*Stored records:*

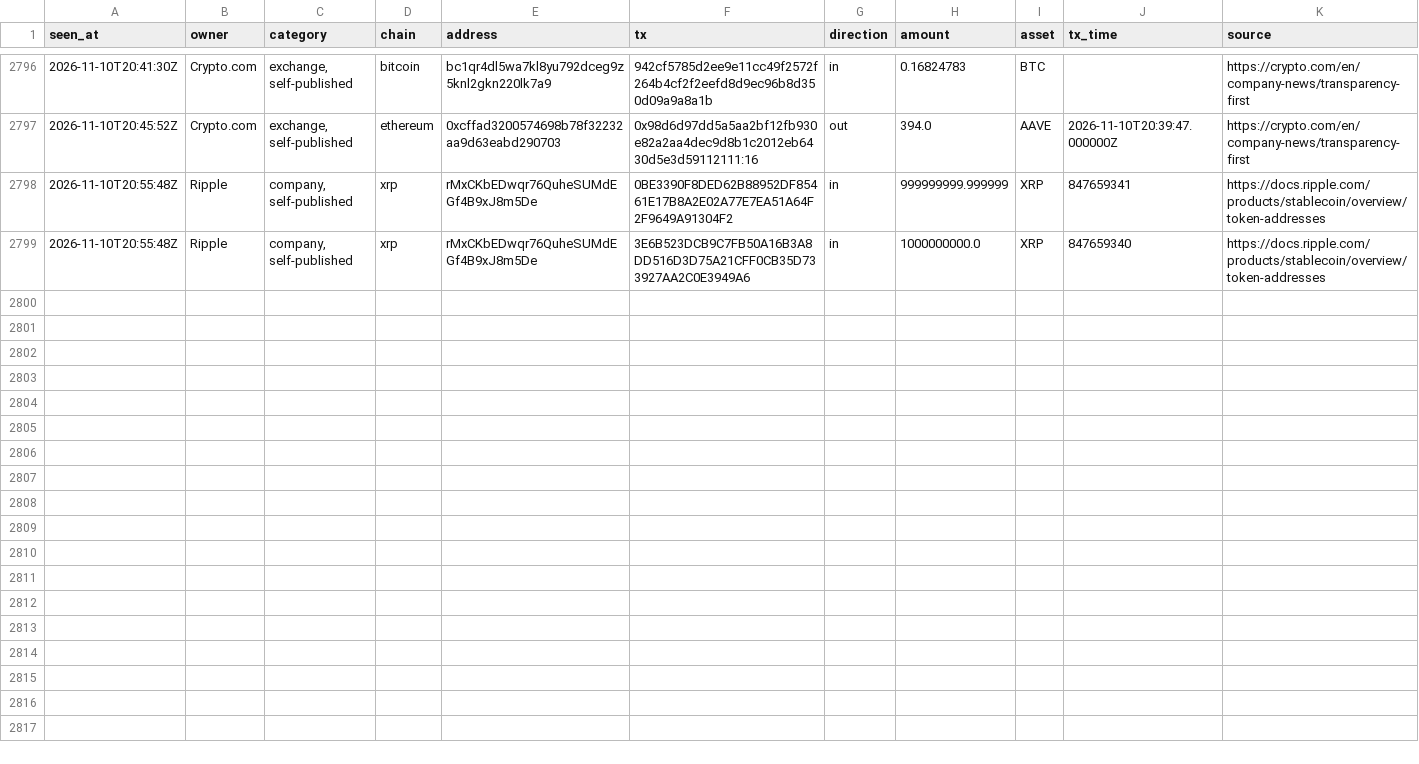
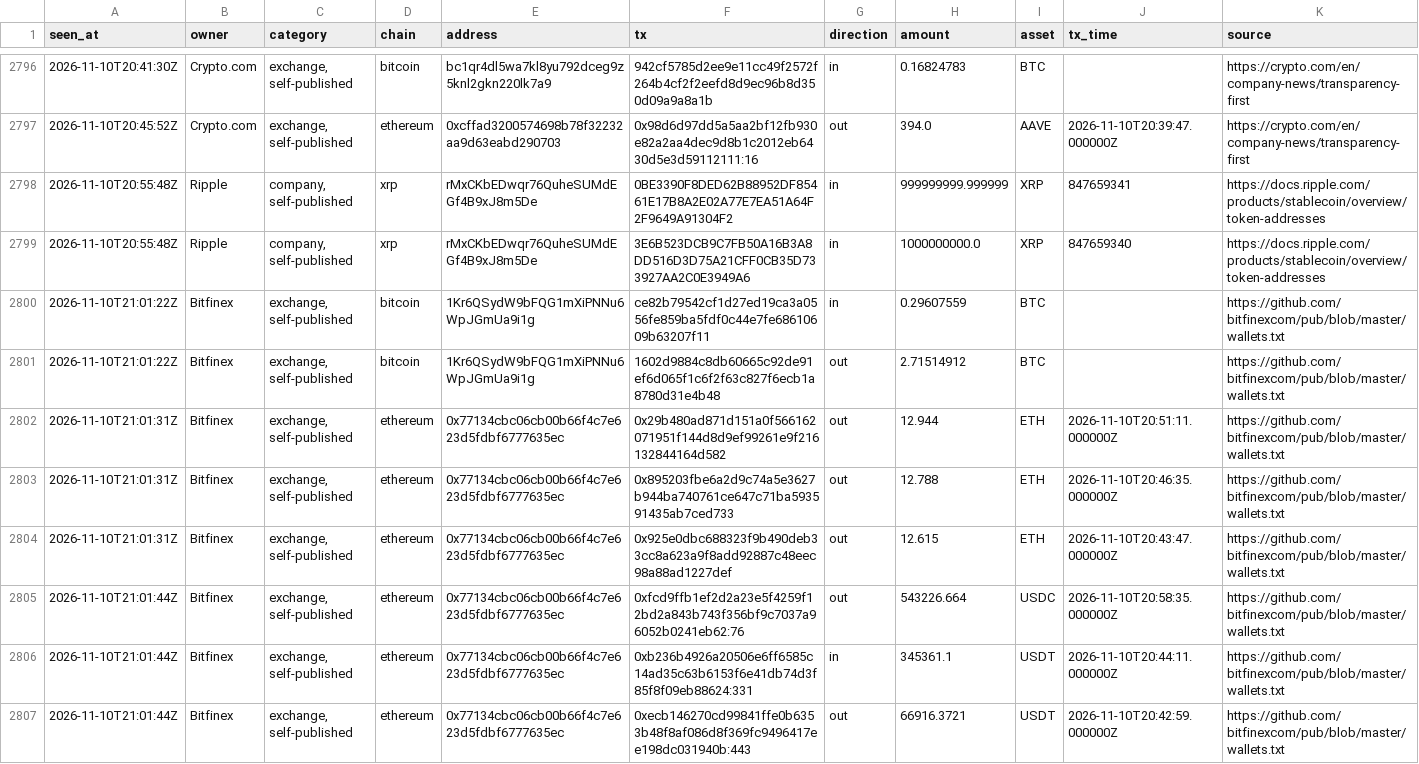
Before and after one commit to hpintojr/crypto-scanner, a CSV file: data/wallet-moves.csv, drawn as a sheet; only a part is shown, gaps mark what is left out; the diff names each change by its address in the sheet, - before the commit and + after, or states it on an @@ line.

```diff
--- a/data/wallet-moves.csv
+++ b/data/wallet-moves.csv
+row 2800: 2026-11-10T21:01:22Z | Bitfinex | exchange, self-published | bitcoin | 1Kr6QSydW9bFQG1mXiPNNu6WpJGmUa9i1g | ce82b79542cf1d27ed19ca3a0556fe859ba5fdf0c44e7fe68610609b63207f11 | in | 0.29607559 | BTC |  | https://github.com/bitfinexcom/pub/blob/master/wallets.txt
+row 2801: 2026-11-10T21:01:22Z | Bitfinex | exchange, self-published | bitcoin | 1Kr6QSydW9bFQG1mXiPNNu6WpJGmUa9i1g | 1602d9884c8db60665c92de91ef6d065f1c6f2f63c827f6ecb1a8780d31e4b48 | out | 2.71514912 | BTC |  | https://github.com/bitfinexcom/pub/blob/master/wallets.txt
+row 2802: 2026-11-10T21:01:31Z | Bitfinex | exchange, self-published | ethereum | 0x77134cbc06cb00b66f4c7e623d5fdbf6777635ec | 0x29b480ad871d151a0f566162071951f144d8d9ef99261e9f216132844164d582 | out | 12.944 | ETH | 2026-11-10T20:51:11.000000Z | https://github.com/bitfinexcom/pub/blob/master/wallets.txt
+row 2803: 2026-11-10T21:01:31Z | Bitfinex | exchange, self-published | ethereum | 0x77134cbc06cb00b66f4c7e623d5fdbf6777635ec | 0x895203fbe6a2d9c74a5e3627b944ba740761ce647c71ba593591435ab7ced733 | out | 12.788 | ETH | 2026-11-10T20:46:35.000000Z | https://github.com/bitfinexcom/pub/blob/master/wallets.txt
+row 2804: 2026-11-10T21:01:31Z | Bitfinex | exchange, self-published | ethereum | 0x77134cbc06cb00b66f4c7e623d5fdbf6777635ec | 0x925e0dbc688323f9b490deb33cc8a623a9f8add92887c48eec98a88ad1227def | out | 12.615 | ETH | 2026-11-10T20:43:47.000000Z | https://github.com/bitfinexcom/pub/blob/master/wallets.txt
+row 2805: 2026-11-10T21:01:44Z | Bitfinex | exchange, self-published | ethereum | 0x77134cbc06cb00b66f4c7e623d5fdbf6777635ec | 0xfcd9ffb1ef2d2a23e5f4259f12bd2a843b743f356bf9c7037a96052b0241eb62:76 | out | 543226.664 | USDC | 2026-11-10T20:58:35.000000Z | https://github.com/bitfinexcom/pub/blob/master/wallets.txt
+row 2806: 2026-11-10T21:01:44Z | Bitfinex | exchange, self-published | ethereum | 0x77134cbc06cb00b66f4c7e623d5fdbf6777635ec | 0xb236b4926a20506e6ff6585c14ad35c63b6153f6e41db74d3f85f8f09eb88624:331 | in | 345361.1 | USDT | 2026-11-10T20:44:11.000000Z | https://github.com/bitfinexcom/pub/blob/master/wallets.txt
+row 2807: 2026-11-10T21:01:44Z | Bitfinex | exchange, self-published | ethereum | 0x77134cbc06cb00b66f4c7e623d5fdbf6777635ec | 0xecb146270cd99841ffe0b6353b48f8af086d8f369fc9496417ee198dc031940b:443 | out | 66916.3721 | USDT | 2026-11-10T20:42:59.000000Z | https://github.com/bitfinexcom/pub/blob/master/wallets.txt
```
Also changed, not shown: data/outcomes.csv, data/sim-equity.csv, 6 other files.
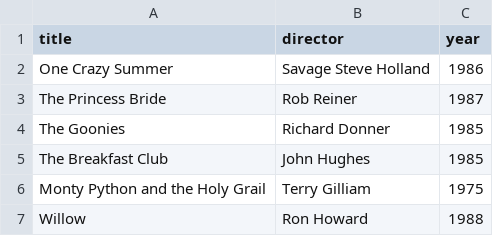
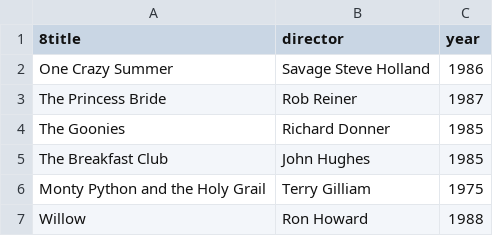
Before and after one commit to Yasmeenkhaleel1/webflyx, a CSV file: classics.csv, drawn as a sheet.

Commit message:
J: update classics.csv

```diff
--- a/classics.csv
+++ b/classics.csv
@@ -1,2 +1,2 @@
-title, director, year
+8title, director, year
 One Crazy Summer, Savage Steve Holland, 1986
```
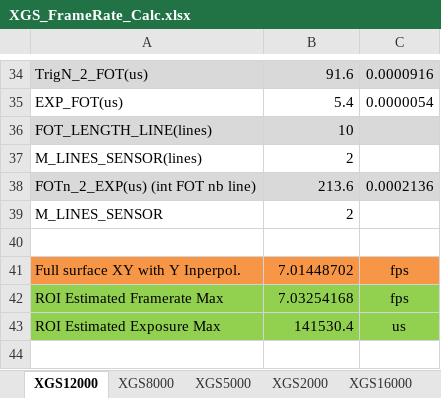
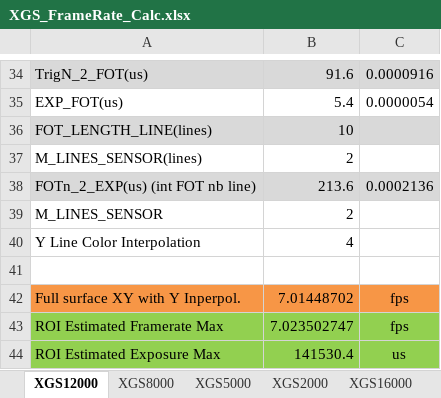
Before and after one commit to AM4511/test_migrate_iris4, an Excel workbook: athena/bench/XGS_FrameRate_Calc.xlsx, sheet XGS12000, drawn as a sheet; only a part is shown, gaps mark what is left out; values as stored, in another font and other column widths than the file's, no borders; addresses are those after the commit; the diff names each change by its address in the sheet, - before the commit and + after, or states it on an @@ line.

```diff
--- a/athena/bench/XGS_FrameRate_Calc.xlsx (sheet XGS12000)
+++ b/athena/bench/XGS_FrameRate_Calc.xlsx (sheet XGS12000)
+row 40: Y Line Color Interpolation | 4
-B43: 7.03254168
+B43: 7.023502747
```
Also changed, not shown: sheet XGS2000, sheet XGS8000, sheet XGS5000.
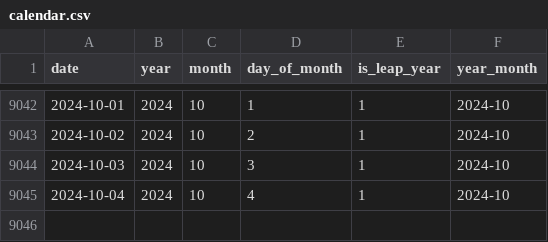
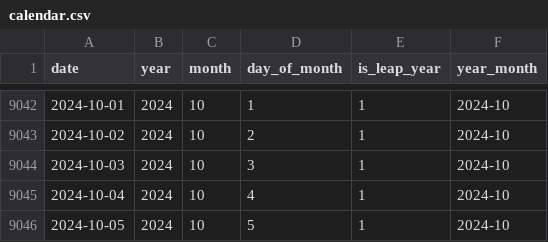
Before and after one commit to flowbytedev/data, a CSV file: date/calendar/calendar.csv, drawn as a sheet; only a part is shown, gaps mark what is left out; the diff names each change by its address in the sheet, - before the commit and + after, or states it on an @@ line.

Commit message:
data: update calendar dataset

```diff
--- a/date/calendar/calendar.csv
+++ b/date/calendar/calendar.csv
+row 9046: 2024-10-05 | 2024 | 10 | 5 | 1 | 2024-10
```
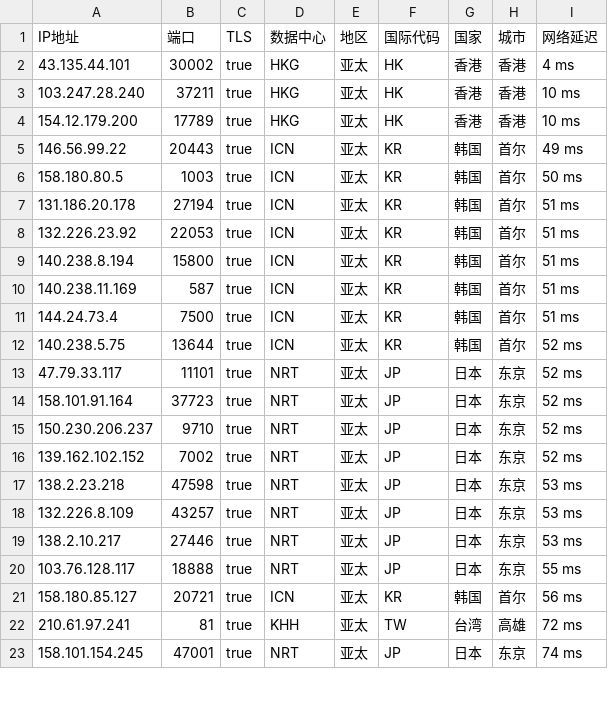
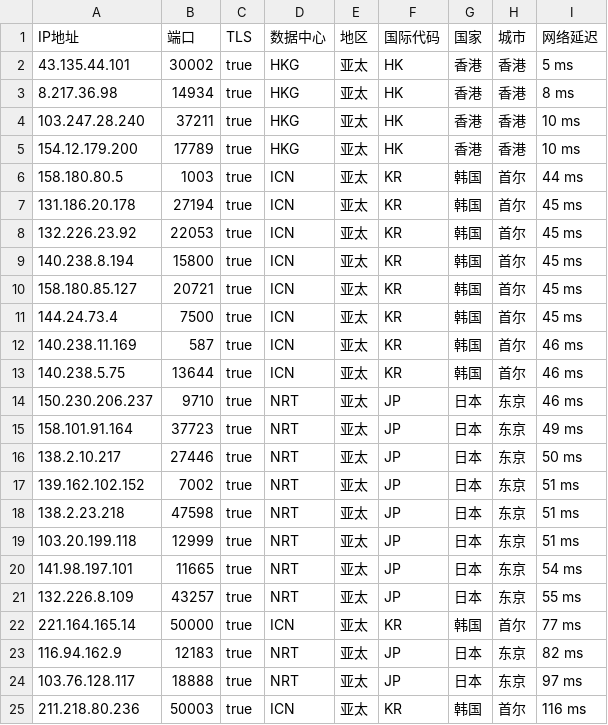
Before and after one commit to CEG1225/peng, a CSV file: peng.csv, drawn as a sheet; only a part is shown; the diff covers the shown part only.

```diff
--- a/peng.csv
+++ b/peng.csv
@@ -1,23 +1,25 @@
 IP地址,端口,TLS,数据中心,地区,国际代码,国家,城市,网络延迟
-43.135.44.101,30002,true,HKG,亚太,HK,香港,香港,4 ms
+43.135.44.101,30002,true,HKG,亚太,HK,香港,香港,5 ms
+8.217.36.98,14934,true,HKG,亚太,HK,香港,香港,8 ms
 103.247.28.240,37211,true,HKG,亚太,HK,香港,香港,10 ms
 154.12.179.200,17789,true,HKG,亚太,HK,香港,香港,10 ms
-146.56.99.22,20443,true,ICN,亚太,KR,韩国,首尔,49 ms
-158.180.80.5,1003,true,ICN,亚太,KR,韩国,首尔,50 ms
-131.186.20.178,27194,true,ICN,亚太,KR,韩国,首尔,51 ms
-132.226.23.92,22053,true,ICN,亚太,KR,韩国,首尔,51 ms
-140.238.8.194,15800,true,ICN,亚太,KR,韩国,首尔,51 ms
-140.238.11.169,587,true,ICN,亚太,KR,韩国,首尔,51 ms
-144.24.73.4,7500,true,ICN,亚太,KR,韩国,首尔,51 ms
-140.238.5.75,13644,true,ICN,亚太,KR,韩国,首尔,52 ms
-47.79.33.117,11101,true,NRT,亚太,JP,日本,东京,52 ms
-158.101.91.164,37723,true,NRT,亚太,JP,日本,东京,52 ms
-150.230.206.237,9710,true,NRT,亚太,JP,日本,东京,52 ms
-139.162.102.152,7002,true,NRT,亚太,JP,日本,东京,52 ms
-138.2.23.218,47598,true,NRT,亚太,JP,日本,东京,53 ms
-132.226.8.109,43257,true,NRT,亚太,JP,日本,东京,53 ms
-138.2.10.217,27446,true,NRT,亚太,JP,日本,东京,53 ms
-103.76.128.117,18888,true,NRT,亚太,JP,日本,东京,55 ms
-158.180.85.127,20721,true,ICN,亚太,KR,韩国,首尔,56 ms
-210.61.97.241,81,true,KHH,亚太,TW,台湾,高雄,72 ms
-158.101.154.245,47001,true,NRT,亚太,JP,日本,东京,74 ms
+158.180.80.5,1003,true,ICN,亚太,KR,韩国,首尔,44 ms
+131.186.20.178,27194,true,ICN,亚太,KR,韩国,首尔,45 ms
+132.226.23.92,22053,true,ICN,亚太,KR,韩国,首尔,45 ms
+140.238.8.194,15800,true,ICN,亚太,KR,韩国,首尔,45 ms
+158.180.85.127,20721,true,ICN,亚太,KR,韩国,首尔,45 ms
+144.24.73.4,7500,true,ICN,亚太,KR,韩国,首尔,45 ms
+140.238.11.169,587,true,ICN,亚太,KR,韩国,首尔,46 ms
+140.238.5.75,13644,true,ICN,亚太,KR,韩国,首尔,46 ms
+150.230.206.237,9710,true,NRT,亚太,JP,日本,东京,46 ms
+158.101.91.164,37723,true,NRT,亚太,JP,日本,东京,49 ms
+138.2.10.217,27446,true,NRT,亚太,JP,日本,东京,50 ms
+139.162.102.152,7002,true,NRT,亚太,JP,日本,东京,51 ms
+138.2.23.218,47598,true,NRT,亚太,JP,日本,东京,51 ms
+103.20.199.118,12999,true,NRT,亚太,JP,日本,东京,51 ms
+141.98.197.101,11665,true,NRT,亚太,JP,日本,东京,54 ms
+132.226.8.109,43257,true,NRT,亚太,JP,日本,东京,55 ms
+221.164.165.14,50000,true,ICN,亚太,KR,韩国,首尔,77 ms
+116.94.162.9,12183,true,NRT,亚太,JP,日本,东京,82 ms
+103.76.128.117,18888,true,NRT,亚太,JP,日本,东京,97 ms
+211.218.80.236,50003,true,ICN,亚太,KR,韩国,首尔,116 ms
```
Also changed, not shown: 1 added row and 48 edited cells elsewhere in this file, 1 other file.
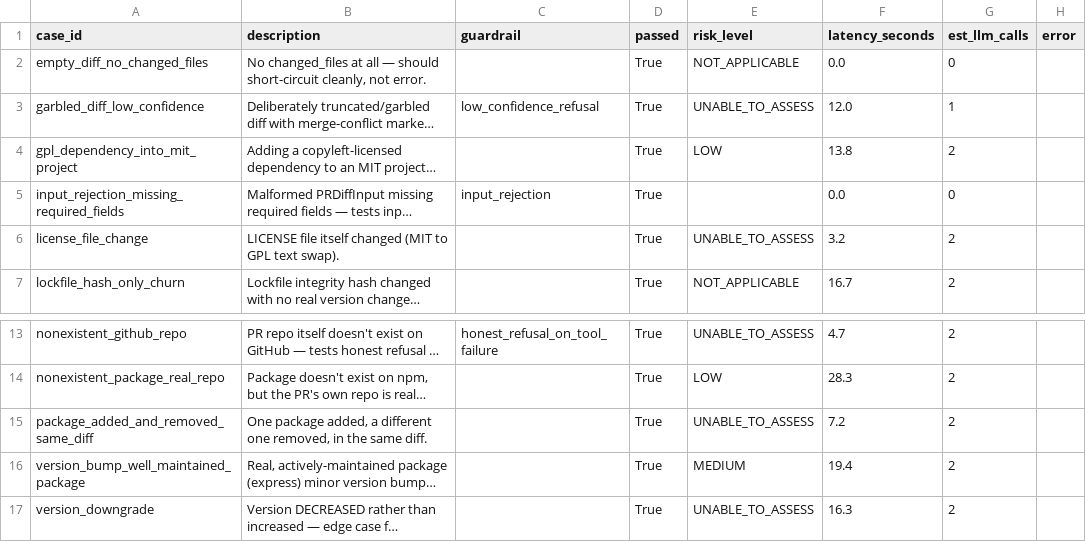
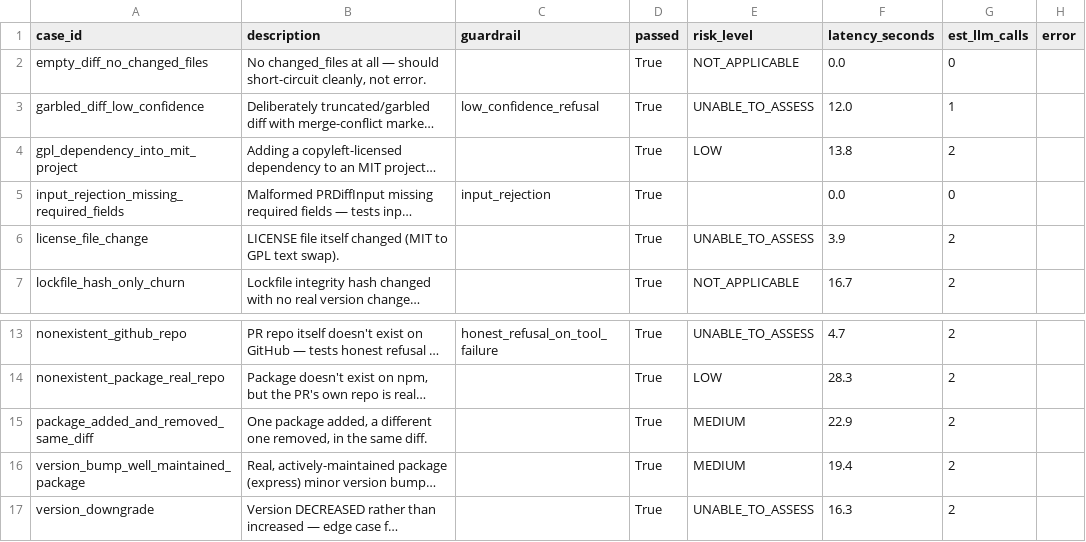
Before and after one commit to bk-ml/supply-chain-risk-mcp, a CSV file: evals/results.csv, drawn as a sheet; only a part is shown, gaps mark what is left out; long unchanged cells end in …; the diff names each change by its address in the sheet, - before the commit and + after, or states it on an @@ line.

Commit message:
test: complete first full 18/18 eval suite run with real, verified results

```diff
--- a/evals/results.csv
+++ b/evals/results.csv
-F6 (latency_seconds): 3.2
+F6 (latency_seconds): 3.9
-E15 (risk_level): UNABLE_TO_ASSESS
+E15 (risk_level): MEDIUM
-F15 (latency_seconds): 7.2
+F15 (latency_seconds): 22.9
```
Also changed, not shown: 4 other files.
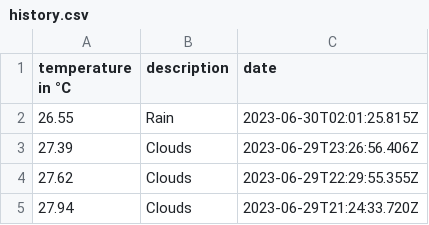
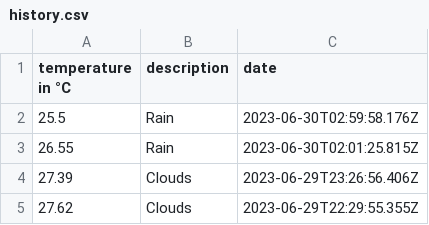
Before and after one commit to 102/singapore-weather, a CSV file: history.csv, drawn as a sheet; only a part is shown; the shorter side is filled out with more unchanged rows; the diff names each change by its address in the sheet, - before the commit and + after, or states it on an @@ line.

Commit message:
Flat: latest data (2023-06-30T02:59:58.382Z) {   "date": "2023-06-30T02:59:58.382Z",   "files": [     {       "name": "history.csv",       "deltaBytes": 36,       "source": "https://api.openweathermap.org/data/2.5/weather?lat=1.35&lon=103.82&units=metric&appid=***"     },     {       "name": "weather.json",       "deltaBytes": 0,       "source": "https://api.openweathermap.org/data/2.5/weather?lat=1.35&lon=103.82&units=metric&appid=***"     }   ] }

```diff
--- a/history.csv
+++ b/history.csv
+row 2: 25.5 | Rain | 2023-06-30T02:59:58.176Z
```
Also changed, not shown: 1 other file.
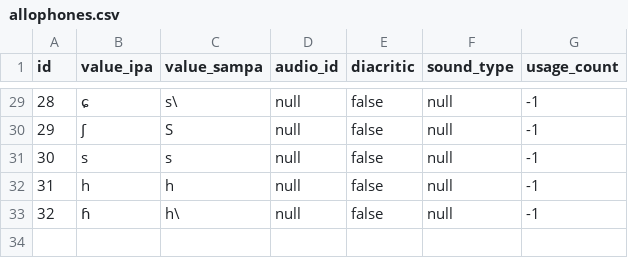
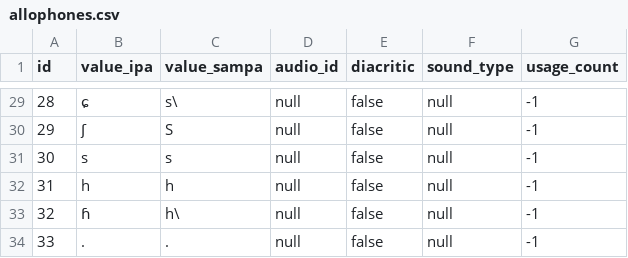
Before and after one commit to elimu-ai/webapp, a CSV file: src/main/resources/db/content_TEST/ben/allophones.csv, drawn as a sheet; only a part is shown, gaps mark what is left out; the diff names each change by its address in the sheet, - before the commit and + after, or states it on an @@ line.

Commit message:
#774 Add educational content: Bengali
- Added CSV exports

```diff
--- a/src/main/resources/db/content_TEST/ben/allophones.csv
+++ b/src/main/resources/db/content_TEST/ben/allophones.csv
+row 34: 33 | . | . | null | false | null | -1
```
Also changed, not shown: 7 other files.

*Work to be completed:* What lines in the data above carry "classics"? Return them all.

*Task solution:*
Before and after one commit to Yasmeenkhaleel1/webflyx, a CSV file: classics.csv, drawn as a sheet.
J: update classics.csv
--- a/classics.csv
+++ b/classics.csv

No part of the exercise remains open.